“Alex is doing that. And we need to point out the way Alex continues to manage this offense.”
And that is the key in Reid’s mind: He simply wants Smith to manage the game, which also includes managing the different personalities in the huddle.
“We’ve got a guy at quarterback, this kid, he’s a stud,” Reid said. “The things he does for this team is unbelievable. He’s making people around him better. He takes the blame for things — that’s what good leaders do.
“At the same time, he’s able to teach and explain to other guys with a clear head. Those are valuable things for us as coaches to see. I’m very pleased with the job (Smith) is doing.”
In Reid’s mind, let the other quarterbacks around the league possess the pretty passing numbers; Reid will take the ultimate one that counts. That is, for now, 6-0.
Still, Reid also has been around long enough to know that his offense will have to improve as the season wears on, even if it’s just incrementally.
And that will be up to Reid himself as the play-caller and architect of the offense, something Reid has mentioned almost every week.
“I think we have done some good things, but we have plenty to work on,” Reid said. “I don’t think I’ve done a very good job of putting guys in position to make plays. That has been obvious at times.
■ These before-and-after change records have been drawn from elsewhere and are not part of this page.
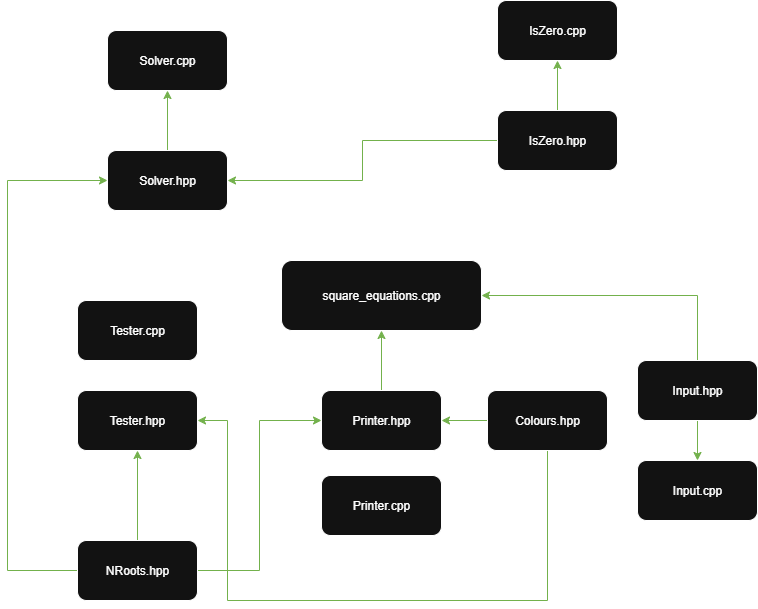
Earlier version of the draw.io export Project_structure.png (Sergey3G/C-Summer-School). Source tidied: cells renumbered, new cells last; positions are measured from the earlier drawing's top-left corner, leaving out a move shared by most shapes.
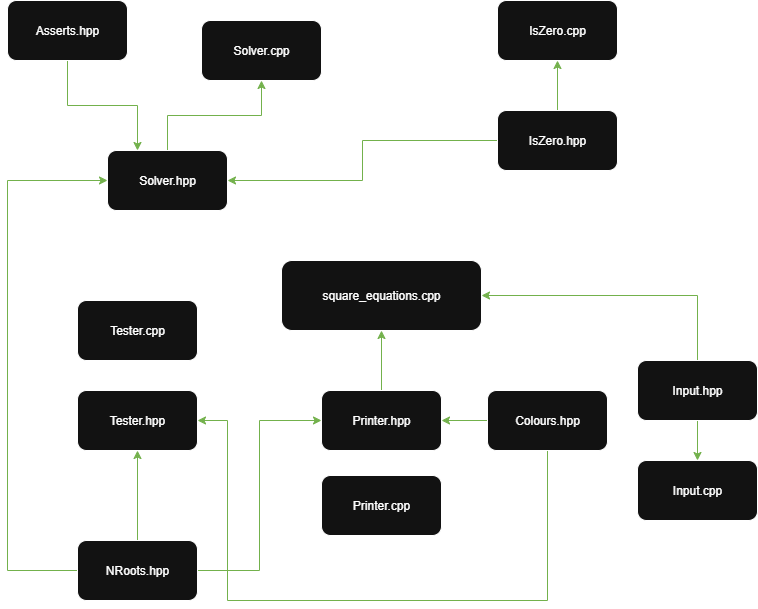
Above is the later version.

Diff of the diagram source:
```diff
@@ -45,7 +45,7 @@
       <mxGeometry x="100" y="150" width="120" height="60" as="geometry" />
     </mxCell>
     <mxCell id="14" value="Solver.cpp" style="rounded=1;whiteSpace=wrap;html=1;" parent="1" vertex="1">
-      <mxGeometry x="100" y="30" width="120" height="60" as="geometry" />
+      <mxGeometry x="194" y="20" width="120" height="60" as="geometry" />
     </mxCell>
     <mxCell id="15" value="Tester.cpp" style="rounded=1;whiteSpace=wrap;html=1;" parent="1" vertex="1">
       <mxGeometry x="70" y="300" width="120" height="60" as="geometry" />
@@ -102,5 +102,11 @@
     <mxCell id="28" value="Colours.hpp" style="rounded=1;whiteSpace=wrap;html=1;" parent="1" vertex="1">
       <mxGeometry x="480" y="390" width="120" height="60" as="geometry" />
     </mxCell>
+    <mxCell id="29" style="edgeStyle=orthogonalEdgeStyle;rounded=0;jettySize=auto;html=1;entryX=0.25;entryY=0;entryDx=0;entryDy=0;fillColor=#60a917;strokeColor=#2D7600;" parent="1" edge="1" source="30" target="13">
+      <mxGeometry relative="1" as="geometry" />
+    </mxCell>
+    <mxCell id="30" value="Asserts.hpp" style="rounded=1;whiteSpace=wrap;html=1;" parent="1" vertex="1">
+      <mxGeometry width="120" height="60" as="geometry" />
+    </mxCell>
   </root>
 </mxGraphModel>
```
I have to do a better job.”
You can follow Jeffrey Flanagan on Twitter at @jflanagankc or email